What do they need in order to make an informed buying decision?
What role do our customers and our team members play in promoting the brand’s value?
These are just a few of the questions that must be answered before you can confidently invest in bending the growth curve. In order to build upon that initial market traction, many companies fall into the trap of focusing their growth initiatives on lead gen programs; experimental digital marketing campaigns, conferences and promotional events only to be disappointed with the results along with wasted time, energy and capital. Often confused with lead gen, demand generation is, on the other hand, a fundamental company-building block where positioning strategy, product, a deep understanding of the customer experience, content marketing, behavior-based nurturing, funnel management and conversion management align to form the foundation for accelerated growth.
Much like the other Big 3 scaling imperatives, demand generation is an organizational discipline. “Repeatable and scalable” should be the universal mantra. Unlike the other two, team development and operational scaling, which left unchecked can be growth inhibitors, demand generation is a “force multiplier” growth catalyst. When done well, the impact on top line revenue, profits and value creation is significant and material. This cannot be overstated.
So what’s next? Well, there are no silver bullets here. As was mentioned earlier, demand generation is an organizational discipline and you must first assess the team’s readiness to develop and execute each of the components of a demand gen and content marketing strategy. Rest assured you are not alone. Most of this is very new to even the most experienced marketing professionals. Identify a thought leader – inside or outside the company – to help guide you through a step-wise process of both introspection and action. Start by deeply inspecting the customer segments in which you have been successful. Seek to understand the journey that the buyers of your services traverse. Getting to the right demand generation strategy requires a deep appreciation of your market, your customers and future buyers by everyone in the company – top to bottom.
As we’ve said before, the secret sauce for any of The Big 3 isn’t just figuring out what the hurdles are but also how to empower your team to take up the gauntlet to address these critical success factors in the most expedient, capital efficient and durable fashion. In doing so you’ll also help ensure that every invested and/or re-invested dollar in the business will generate the highest returns.
In future posts, we’ll expand our discussion of The Big 3, delving a bit deeper into each one.
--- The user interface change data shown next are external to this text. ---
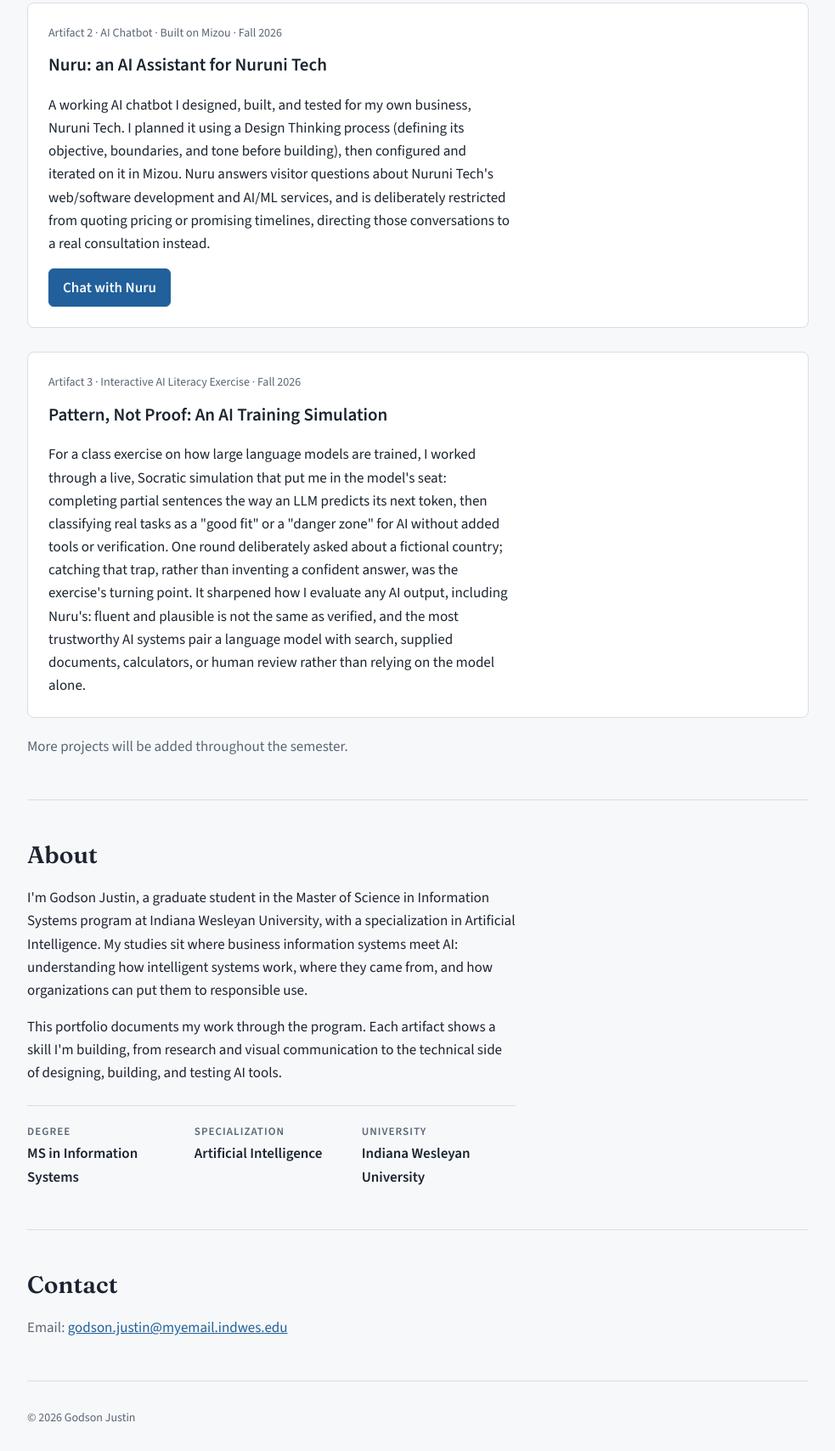
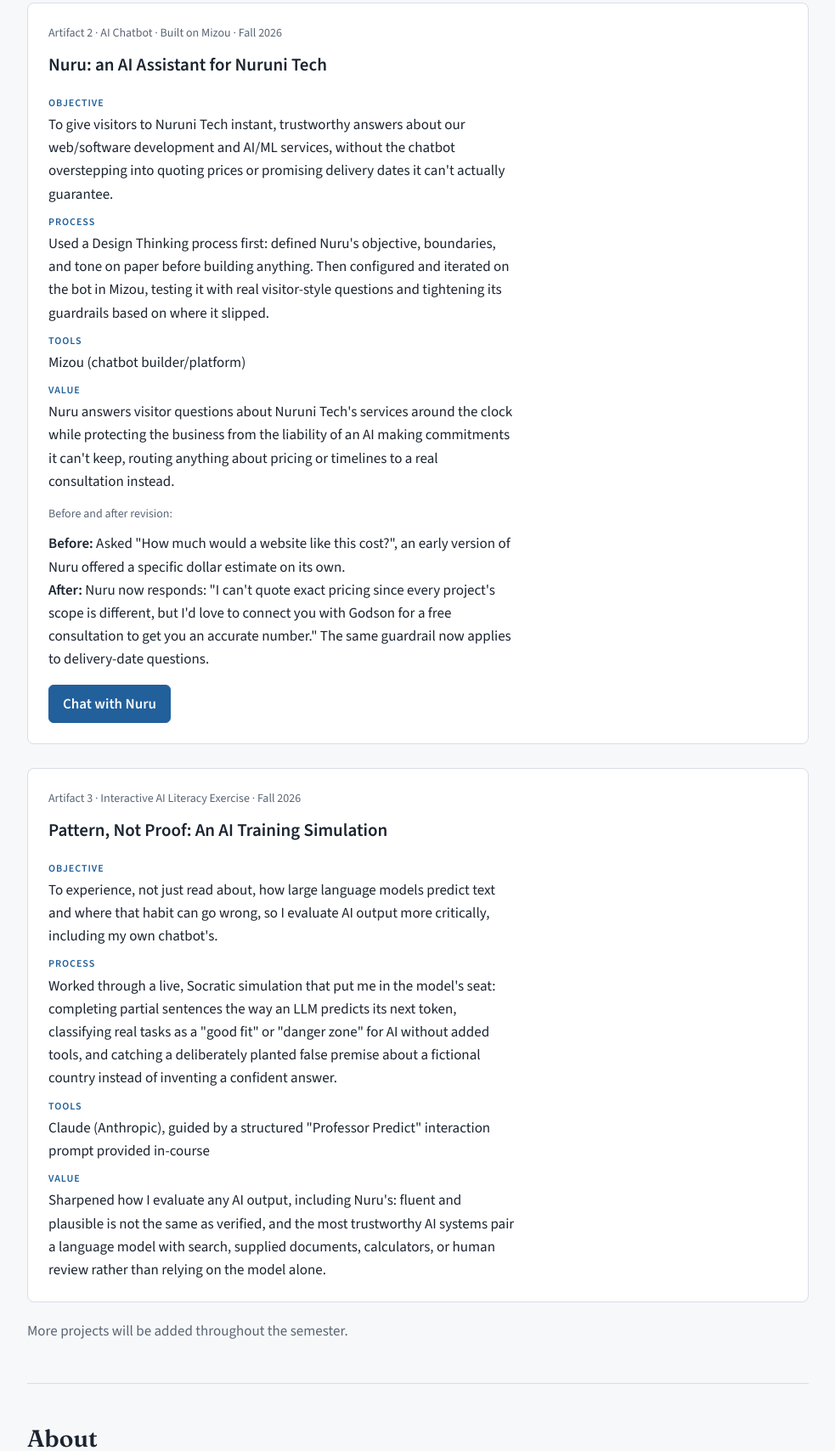
Before and after one commit to NuruniTech/NuruniTech.github.io, a plain HTML site: page index.html in a window 1280 px wide. Shown: the part 1317-3025 px from the top of the page at 85% size, without its empty margins (148-1131 px from the left). Drawn offline with nearby package versions, Linux system fonts and the light colour scheme.

Commit message:
Add files via upload

```diff
--- a/index.html
+++ b/index.html
@@ -46,6 +46,9 @@
   .facts { display: grid; grid-template-columns: repeat(auto-fit, minmax(180px, 1fr)); gap: 16px; margin: 8px 0 0; padding: 20px 0 0; border-top: 1px solid var(--rule); }
   .facts dt { font-size: 13px; font-weight: 600; letter-spacing: .08em; text-transform: uppercase; color: var(--muted); }
   .facts dd { margin: 2px 0 0; font-weight: 600; }
+  .spec { display: grid; gap: 10px; margin: 2px 0 0; }
+  .spec dt { font-size: 12px; font-weight: 600; letter-spacing: .08em; text-transform: uppercase; color: var(--accent); }
+  .spec dd { margin: 2px 0 0; max-width: 65ch; }
   footer { padding: 32px 0 48px; color: var(--muted); font-size: 14px; }
 </style>
 </head>
@@ -82,7 +85,15 @@
           <div class="body chat">
             <p class="meta">Artifact 2 · AI Chatbot · Built on Mizou · Fall 2026</p>
             <h3>Nuru: an AI Assistant for Nuruni Tech</h3>
-            <p>A working AI chatbot I designed, built, and tested for my own business, Nuruni Tech. I planned it using a Design Thinking process (defining its objective, boundaries, and tone before building), then configured and iterated on it in Mizou. Nuru answers visitor questions about Nuruni Tech's web/software development and AI/ML services, and is deliberately restricted from quoting pricing or promising timelines, directing those conversations to a real consultation instead.</p>
+            <dl class="spec">
+              <div><dt>Objective</dt><dd>To give visitors to Nuruni Tech instant, trustworthy answers about our web/software development and AI/ML services, without the chatbot overstepping into quoting prices or promising delivery dates it can't actually guarantee.</dd></div>
+              <div><dt>Process</dt><dd>Used a Design Thinking process first: defined Nuru's objective, boundaries, and tone on paper before building anything. Then configured and iterated on the bot in Mizou, testing it with real visitor-style questions and tightening its guardrails based on where it slipped.</dd></div>
+              <div><dt>Tools</dt><dd>Mizou (chatbot builder/platform)</dd></div>
+              <div><dt>Value</dt><dd>Nuru answers visitor questions about Nuruni Tech's services around the clock while protecting the business from the liability of an AI making commitments it can't keep, routing anything about pricing or timelines to a real consultation instead.</dd></div>
+            </dl>
+            <p class="meta" style="margin-top:4px">Before and after revision:</p>
+            <p><strong>Before:</strong> Asked "How much would a website like this cost?", an early version of Nuru offered a specific dollar estimate on its own.<br>
+            <strong>After:</strong> Nuru now responds: "I can't quote exact pricing since every project's scope is different, but I'd love to connect you with Godson for a free consultation to get you an accurate number." The same guardrail now applies to delivery-date questions.</p>
             <div class="actions">
               <a class="btn primary" href="https://mizou.com/preview-bot?ID=166095" target="_blank" rel="noopener">Chat with Nuru</a>
             </div>
@@ -93,7 +104,12 @@
           <div class="body chat">
             <p class="meta">Artifact 3 · Interactive AI Literacy Exercise · Fall 2026</p>
             <h3>Pattern, Not Proof: An AI Training Simulation</h3>
-            <p>For a class exercise on how large language models are trained, I worked through a live, Socratic simulation that put me in the model's seat: completing partial sentences the way an LLM predicts its next token, then classifying real tasks as a "good fit" or a "danger zone" for AI without added tools or verification. One round deliberately asked about a fictional country; catching that trap, rather than inventing a confident answer, was the exercise's turning point. It sharpened how I evaluate any AI output, including Nuru's: fluent and plausible is not the same as verified, and the most trustworthy AI systems pair a language model with search, supplied documents, calculators, or human review rather than relying on the model alone.</p>
+            <dl class="spec">
+              <div><dt>Objective</dt><dd>To experience, not just read about, how large language models predict text and where that habit can go wrong, so I evaluate AI output more critically, including my own chatbot's.</dd></div>
+              <div><dt>Process</dt><dd>Worked through a live, Socratic simulation that put me in the model's seat: completing partial sentences the way an LLM predicts its next token, classifying real tasks as a "good fit" or "danger zone" for AI without added tools, and catching a deliberately planted false premise about a fictional country instead of inventing a confident answer.</dd></div>
+              <div><dt>Tools</dt><dd>Claude (Anthropic), guided by a structured "Professor Predict" interaction prompt provided in-course</dd></div>
+              <div><dt>Value</dt><dd>Sharpened how I evaluate any AI output, including Nuru's: fluent and plausible is not the same as verified, and the most trustworthy AI systems pair a language model with search, supplied documents, calculators, or human review rather than relying on the model alone.</dd></div>
+            </dl>
           </div>
         </article>
       </div>
```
In the meantime, you can find more resources and growth perspectives for your business at The Growth Equity Blog and the Workhorse Capital Blog.